Recorded data:
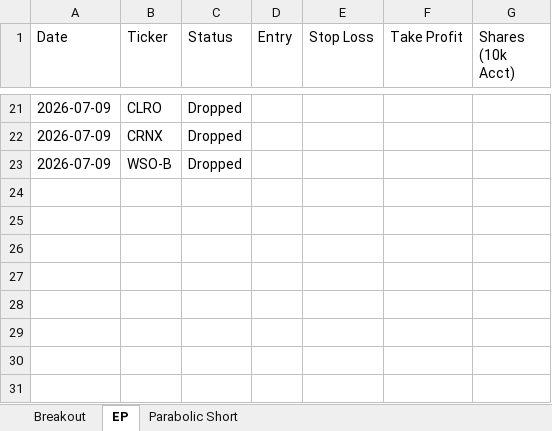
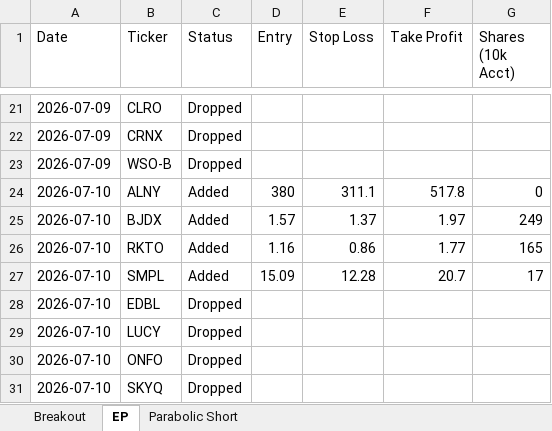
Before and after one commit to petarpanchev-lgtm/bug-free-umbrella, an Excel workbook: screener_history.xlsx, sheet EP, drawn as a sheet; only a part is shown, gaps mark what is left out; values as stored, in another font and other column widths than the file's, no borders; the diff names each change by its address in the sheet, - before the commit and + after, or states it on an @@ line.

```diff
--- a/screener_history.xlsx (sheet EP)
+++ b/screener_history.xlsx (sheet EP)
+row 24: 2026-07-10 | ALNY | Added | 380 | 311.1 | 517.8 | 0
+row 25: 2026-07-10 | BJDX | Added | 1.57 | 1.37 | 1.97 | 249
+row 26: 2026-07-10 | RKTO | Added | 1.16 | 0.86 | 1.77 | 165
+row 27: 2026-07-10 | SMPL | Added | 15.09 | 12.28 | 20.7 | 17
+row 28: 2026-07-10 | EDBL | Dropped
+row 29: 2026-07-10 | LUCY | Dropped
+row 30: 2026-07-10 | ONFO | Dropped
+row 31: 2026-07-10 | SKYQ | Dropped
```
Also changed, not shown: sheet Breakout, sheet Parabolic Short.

---

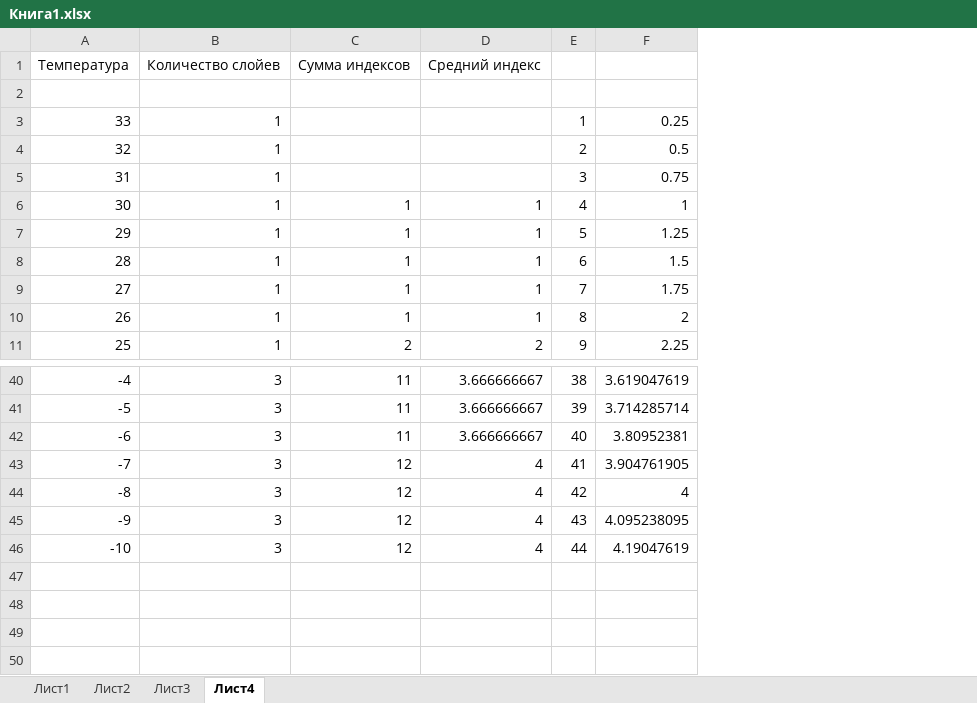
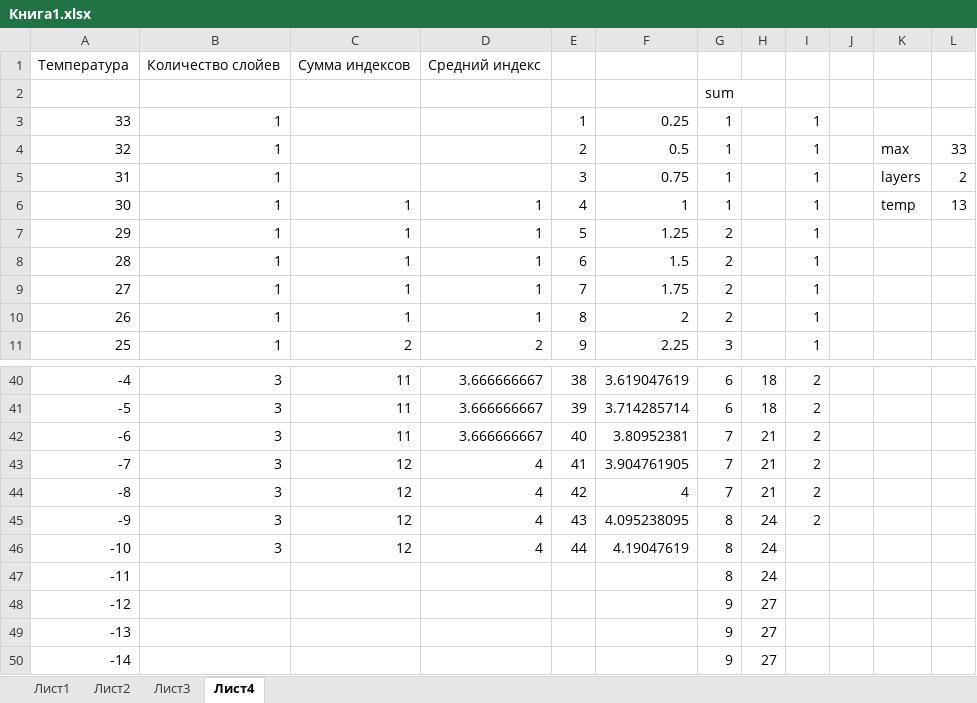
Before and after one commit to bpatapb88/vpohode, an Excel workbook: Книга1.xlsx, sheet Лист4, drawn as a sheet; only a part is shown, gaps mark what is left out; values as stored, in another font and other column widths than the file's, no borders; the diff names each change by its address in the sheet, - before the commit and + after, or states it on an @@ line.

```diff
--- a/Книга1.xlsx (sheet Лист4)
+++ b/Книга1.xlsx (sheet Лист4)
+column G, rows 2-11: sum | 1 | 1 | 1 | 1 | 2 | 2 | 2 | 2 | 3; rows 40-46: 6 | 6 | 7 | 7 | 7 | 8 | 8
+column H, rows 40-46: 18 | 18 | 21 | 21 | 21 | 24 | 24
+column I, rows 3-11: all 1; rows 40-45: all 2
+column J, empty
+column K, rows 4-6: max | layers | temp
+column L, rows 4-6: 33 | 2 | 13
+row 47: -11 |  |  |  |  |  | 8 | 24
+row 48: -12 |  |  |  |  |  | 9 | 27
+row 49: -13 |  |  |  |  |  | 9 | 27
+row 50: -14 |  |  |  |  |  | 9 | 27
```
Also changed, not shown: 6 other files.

Problem details: Reproduce each line in the listing above that mentions the string "Also".

Written answer:
Also changed, not shown: sheet Breakout, sheet Parabolic Short.
Also changed, not shown: 6 other files.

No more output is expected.